Record set:
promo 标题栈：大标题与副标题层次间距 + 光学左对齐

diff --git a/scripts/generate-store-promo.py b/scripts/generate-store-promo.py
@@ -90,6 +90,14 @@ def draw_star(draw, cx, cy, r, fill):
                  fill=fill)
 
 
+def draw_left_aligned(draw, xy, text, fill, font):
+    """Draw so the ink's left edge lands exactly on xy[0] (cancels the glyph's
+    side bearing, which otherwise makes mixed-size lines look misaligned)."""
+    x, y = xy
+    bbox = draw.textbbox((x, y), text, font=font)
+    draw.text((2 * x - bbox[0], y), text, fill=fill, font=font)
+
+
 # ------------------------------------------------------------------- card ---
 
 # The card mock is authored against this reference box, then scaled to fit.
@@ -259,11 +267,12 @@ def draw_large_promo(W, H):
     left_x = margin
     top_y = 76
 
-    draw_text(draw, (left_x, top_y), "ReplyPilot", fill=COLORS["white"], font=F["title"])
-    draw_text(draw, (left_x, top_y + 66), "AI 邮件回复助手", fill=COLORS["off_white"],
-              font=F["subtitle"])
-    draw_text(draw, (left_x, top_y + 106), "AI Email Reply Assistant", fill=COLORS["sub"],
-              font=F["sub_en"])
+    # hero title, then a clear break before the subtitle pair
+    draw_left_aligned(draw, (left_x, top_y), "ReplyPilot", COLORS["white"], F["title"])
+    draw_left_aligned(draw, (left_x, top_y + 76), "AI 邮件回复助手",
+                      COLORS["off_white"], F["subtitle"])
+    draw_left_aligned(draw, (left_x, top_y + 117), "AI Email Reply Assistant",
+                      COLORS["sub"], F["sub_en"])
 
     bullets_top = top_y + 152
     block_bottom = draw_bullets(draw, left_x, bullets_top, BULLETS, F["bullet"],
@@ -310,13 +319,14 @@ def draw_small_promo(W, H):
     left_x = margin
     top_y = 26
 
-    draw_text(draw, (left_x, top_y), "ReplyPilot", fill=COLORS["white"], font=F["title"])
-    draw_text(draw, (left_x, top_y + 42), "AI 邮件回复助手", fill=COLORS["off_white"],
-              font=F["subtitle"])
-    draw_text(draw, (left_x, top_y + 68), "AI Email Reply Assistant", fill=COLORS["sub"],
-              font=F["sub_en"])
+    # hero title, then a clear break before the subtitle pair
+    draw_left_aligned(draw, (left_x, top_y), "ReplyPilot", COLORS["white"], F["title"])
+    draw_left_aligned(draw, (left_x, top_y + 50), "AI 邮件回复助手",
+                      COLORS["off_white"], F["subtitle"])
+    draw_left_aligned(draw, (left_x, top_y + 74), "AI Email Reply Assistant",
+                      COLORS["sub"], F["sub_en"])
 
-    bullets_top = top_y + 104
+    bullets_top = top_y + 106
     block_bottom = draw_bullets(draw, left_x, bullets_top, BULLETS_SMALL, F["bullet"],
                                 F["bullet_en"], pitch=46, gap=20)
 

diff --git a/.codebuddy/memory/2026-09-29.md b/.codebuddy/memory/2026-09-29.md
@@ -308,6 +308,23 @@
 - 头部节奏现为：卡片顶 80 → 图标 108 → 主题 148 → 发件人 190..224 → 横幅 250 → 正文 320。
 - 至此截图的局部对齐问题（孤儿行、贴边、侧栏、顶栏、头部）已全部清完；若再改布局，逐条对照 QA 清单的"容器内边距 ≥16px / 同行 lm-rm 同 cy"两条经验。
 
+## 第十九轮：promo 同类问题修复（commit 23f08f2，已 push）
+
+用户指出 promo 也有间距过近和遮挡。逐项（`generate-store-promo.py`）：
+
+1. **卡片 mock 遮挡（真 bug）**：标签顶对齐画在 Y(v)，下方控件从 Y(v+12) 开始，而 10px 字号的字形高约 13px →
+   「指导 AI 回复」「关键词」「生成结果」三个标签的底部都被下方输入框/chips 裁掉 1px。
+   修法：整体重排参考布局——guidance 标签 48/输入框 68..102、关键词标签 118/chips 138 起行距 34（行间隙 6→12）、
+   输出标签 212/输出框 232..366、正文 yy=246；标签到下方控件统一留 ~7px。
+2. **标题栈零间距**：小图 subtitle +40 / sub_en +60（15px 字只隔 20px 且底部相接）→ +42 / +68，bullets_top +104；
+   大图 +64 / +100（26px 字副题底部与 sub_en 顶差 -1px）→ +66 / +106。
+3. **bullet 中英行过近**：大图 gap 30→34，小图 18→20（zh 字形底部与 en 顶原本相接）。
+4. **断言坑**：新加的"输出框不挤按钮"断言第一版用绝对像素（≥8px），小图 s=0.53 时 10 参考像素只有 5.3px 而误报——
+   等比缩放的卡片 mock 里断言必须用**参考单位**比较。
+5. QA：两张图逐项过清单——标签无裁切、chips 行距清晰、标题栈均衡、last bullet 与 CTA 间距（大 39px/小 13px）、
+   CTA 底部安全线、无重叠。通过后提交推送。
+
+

Problem statement: Return every line of the listing above where "邮件回复助手" appears.

Task response:
-    draw_text(draw, (left_x, top_y + 66), "AI 邮件回复助手", fill=COLORS["off_white"],
+    draw_left_aligned(draw, (left_x, top_y + 76), "AI 邮件回复助手",
-    draw_text(draw, (left_x, top_y + 42), "AI 邮件回复助手", fill=COLORS["off_white"],
+    draw_left_aligned(draw, (left_x, top_y + 50), "AI 邮件回复助手",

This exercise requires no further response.